Interviewed by Sue Leonard.
Published in the Irish Examiner, on 20th October, 2012.
Beginner’s Pluck Ciaran O’Driscoll.
After school, Ciaran joined the civil service; then he joined a religious order, leaving after ten years. He went to London where he worked as a secondary school teacher, before studying philosophy. Before retirement, he worked as a lecturer in Limerick School of Art and Design.
All that time he was writing poetry. He has published six collections; and has written a childhood memoir, some radio plays, and some essays on poetry. He has won the James Joyce Literary Millennium Prize, the Patrick and Katherine Kavanagh Fellowship in poetry, and he is a member of Aosdána.
Who is Ciaran O’Driscoll?
Date of birth: 2nd October, 1943 in Kilkenny.
Education: Rochestown College, Cork. University College Cork, BA, University of London, MA.
Home: Limerick City.
Family: Wife, and a son, aged 23.
The Day Job: Full time writer.
Hobbies: Listening to traditional Irish music and opera. Walking, travelling, watching rugby.
Favourite Writers: Mikhail Bulgakov, Flann O’Brian, Stieg Llarsson
Second Novel: I’m planning to travel somewhere and live there for a while. I hope this will give me a setting, and some characters.
Top Writing Tip: I believe immersing yourself into an unusual setting can give you inspiration for a novel.
The Debut: A Year’s Midnight. Pighog Press: €13.20 Kindle: €4.69.
George and his partner, Barbara move to Italy. George is recovering from a breakdown, and hopes to find peace. But the rural scenery, and in particular, a field, starts to bother him. He falls apart, as memory of childhood abuse starts to surface. He turns to drink, develops obsessions, and has hallucinations about a child poltergeist.
“We went to live in Umbria, when our son was about four. I went with the intention of writing a novel, and I did complete a first draft. I finished a version, but then the idea of a memoir took over.
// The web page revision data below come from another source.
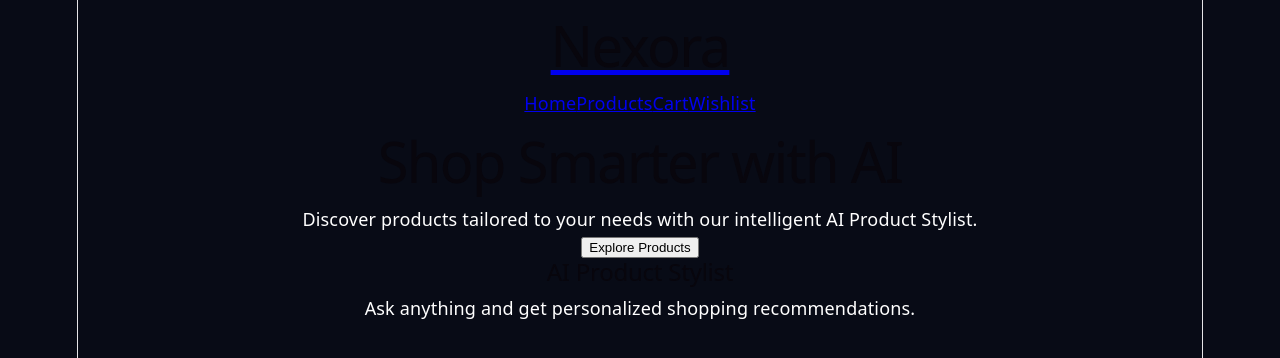
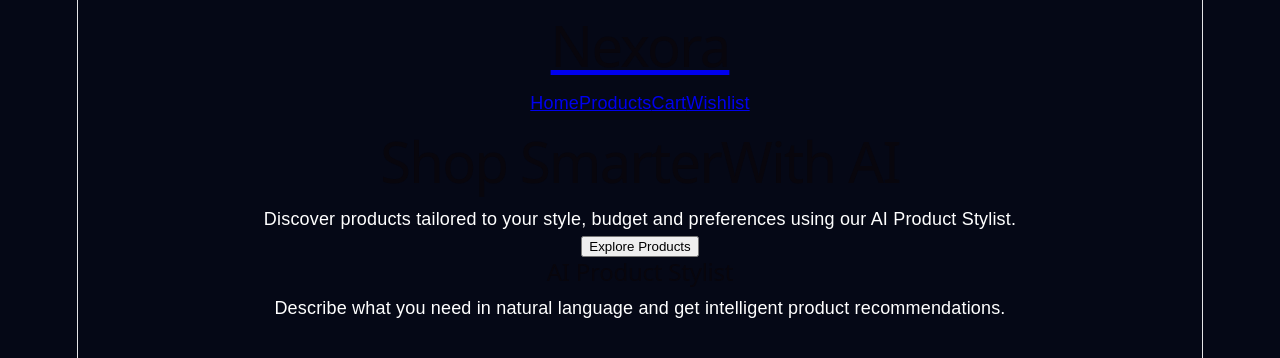
Before and after one commit to sahil2877/Intelligent-Ecommerce-Ai, a React (Vite) app in the folder client/: page / in a window 1280 px wide. Shown: the top 358 px of the page. Built offline with nearby package versions, Linux system fonts and the light colour scheme.

Commit message:
Improve landing page UI and styling

```diff
--- a/client/src/App.jsx
+++ b/client/src/App.jsx
@@ -1,4 +1,5 @@
 import AppRoutes from "./routes/AppRoutes";
+
 
 function App() {
   return <AppRoutes />;
--- a/client/src/components/AIStylistBanner/AIStylistBanner.jsx
+++ b/client/src/components/AIStylistBanner/AIStylistBanner.jsx
@@ -1,14 +1,31 @@
 function AIStylistBanner() {
   return (
-    <section className="py-20 text-center">
+    <section className="py-20 px-8">
 
-      <h2 className="text-4xl font-bold mb-4">
-        AI Product Stylist
-      </h2>
+      <div
+        className="
+        max-w-5xl
+        mx-auto
+        p-10
+        rounded-3xl
+        bg-white/5
+        border
+        border-white/10
+        backdrop-blur-md
+        text-center
+        "
+      >
 
-      <p className="text-lg">
-        Ask anything and get personalized shopping recommendations.
-      </p>
+        <h2 className="text-4xl font-bold mb-4">
+          AI Product Stylist
+        </h2>
+
+        <p className="text-gray-300 text-lg">
+          Describe what you need in natural language
+          and get intelligent product recommendations.
+        </p>
+
+      </div>
 
     </section>
   );
--- a/client/src/components/Hero/Hero.jsx
+++ b/client/src/components/Hero/Hero.jsx
@@ -1,20 +1,32 @@
 function Hero() {
   return (
-    <section className="min-h-[80vh] flex items-center justify-center text-center">
+    <section className="min-h-[85vh] flex items-center justify-center text-center">
 
-      <div>
+      <div className="max-w-4xl">
 
-        <h1 className="text-6xl font-bold mb-6">
-          Shop Smarter with AI
+        <h1 className="text-7xl font-bold mb-8">
+          Shop Smarter
+          <span className="block text-purple-400">
+            With AI
+          </span>
         </h1>
 
-        <p className="text-xl mb-8">
-          Discover products tailored to your needs with
-          our intelligent AI Product Stylist.
+        <p className="text-xl text-gray-300 mb-10">
+          Discover products tailored to your style,
+          budget and preferences using our
+          AI Product Stylist.
         </p>
 
         <button
-          className="px-6 py-3 rounded-lg bg-white text-black font-semibold"
+          className="
+          bg-purple-600
+          hover:bg-purple-700
+          px-8
+          py-4
+          rounded-xl
+          text-lg
+          font-semibold
+          "
         >
           Explore Products
         </button>
--- a/client/src/components/Navbar/Navbar.jsx
+++ b/client/src/components/Navbar/Navbar.jsx
@@ -2,31 +2,23 @@ import { Link } from "react-router-dom";
 
 function Navbar() {
   return (
-    <nav className="flex justify-between items-center px-8 py-4 shadow">
+    <nav className="flex justify-between items-center px-12 py-6">
 
       <Link to="/">
-        <h1 className="text-2xl font-bold">
+        <h1 className="text-3xl font-bold">
           Nexora
         </h1>
       </Link>
 
-      <div className="flex gap-5">
+      <div className="flex gap-8 text-lg">
 
-        <Link to="/">
-          Home
-        </Link>
+        <Link to="/">Home</Link>
 
-        <Link to="/products">
-          Products
-        </Link>
+        <Link to="/products">Products</Link>
 
-        <Link to="/cart">
-          Cart
-        </Link>
+        <Link to="/cart">Cart</Link>
 
-        <Link to="/wishlist">
-          Wishlist
-        </Link>
+        <Link to="/wishlist">Wishlist</Link>
 
       </div>
 
--- a/client/src/index.css
+++ b/client/src/index.css
@@ -111,8 +111,9 @@ code {
 }
 
 body {
-  background-color: #080b16;
+  background: #050816;
   color: white;
   margin: 0;
   padding: 0;
+  font-family: sans-serif;
 }
```
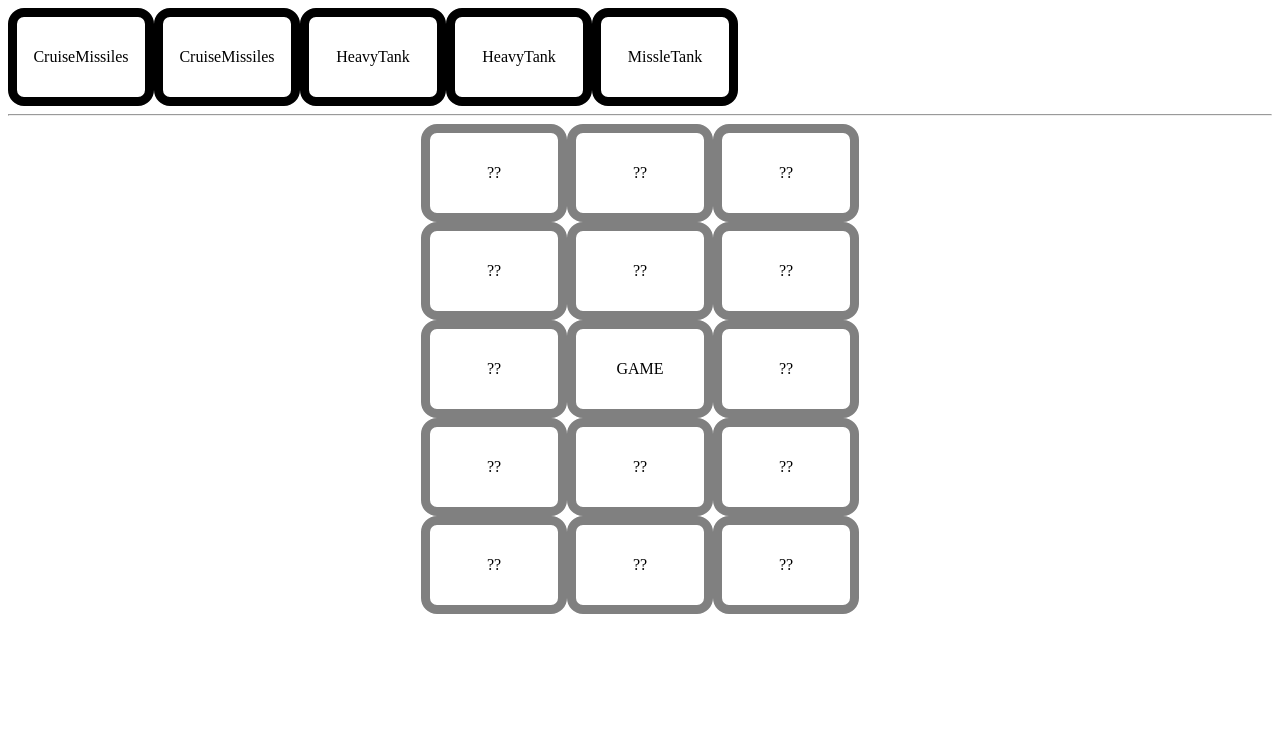
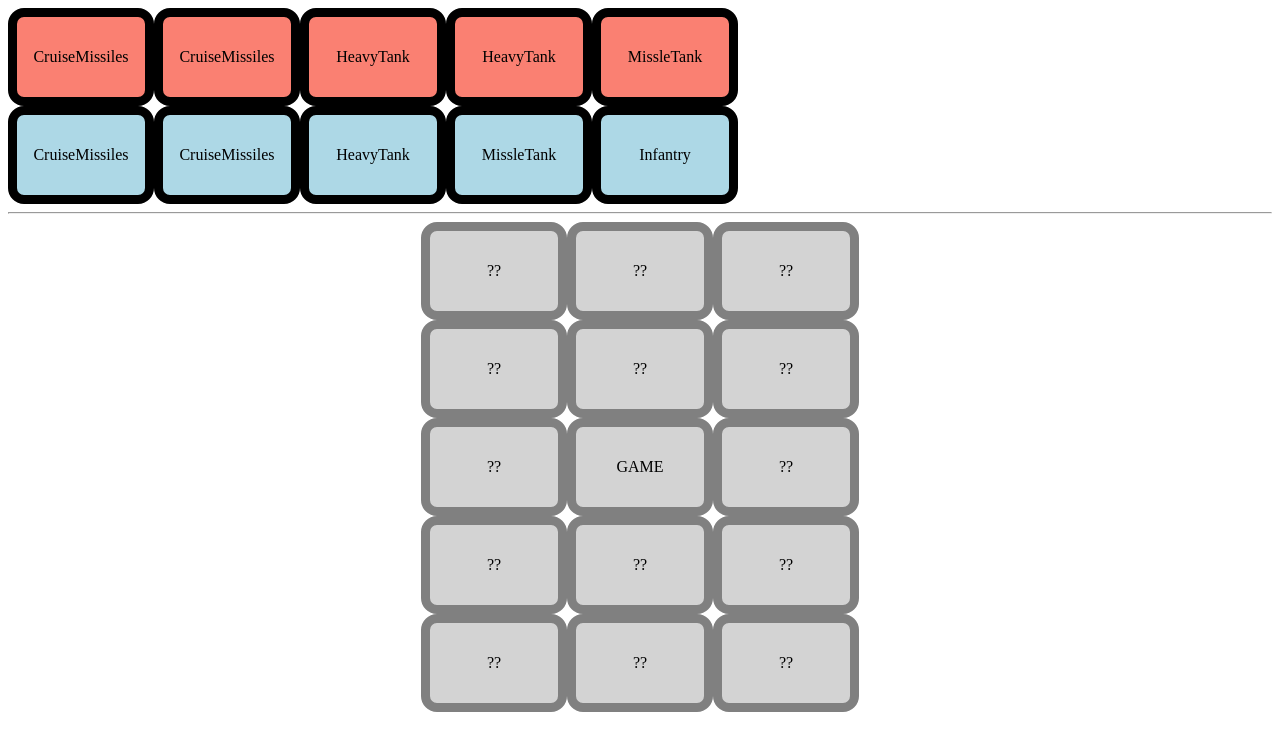
Before and after one commit to mpaulweeks/ogre, a React (Create React App) app: page / in a window 1280 px wide. Shown: the top 750 px of the page. Built offline with nearby package versions, Linux system fonts and the light colour scheme.

Commit message:
color code

```diff
--- a/src/app/GameApp.tsx
+++ b/src/app/GameApp.tsx
@@ -26,6 +26,11 @@ export function GameApp() {
         selected={selectedHand}
         setSelected={setSelectedHand}
       />
+      <ViewHand
+        player={game.blue}
+        selected={selectedHand}
+        setSelected={setSelectedHand}
+      />
       <hr />
       <ViewBoard
         game={game}
--- a/src/app/ViewCard.tsx
+++ b/src/app/ViewCard.tsx
@@ -1,6 +1,6 @@
 import React from 'react';
 import { OgreCard } from '../lib';
-import { getName } from './render';
+import { getBackgroundColor, getName } from './render';
 import './styles.css';
 
 export function ViewCard(props: {
@@ -9,6 +9,7 @@ export function ViewCard(props: {
   card: OgreCard;
 }) {
   const style = {
+    backgroundColor: getBackgroundColor(props.card.team),
     borderColor: props.isSelected ? 'green' : 'black',
   };
   return (
--- a/src/app/ViewSquare.tsx
+++ b/src/app/ViewSquare.tsx
@@ -1,6 +1,6 @@
 import React from 'react';
 import { GridKey, NeutralSpace, OgreSquare } from '../lib';
-import { getName } from './render';
+import { getBackgroundColor, getName } from './render';
 import './styles.css';
 
 export function ViewSquare(props: {
@@ -11,6 +11,7 @@ export function ViewSquare(props: {
   onClick(): void;
 }) {
   const style = {
+    backgroundColor: getBackgroundColor(props.square?.team),
     borderColor: props.isHover ? 'black' : 'grey',
   };
   const label = (
--- a/src/app/render.ts
+++ b/src/app/render.ts
@@ -1,4 +1,4 @@
-import { Unit } from "../lib";
+import { Team, Unit } from "../lib";
 
 const CardName: Record<Unit, string> = {
   [Unit.Infantry]: 'Infantry',
@@ -14,3 +14,11 @@ const CardName: Record<Unit, string> = {
 export function getName(unit: Unit) {
   return CardName[unit];
 }
+const TeamColor: Record<Team, string> = {
+  [Team.Red]: 'salmon',
+  [Team.Blue]: 'lightblue',
+}
+export function getBackgroundColor(team?: Team) {
+  if (team === undefined) { return 'lightgrey'; }
+  return TeamColor[team];
+}
```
Recently I rewrote the novel, but in a darker form.”
The Verdict: An atmospheric tale toying with dark subjects, and told with a lot of black humour.
© Sue Leonard. 2012.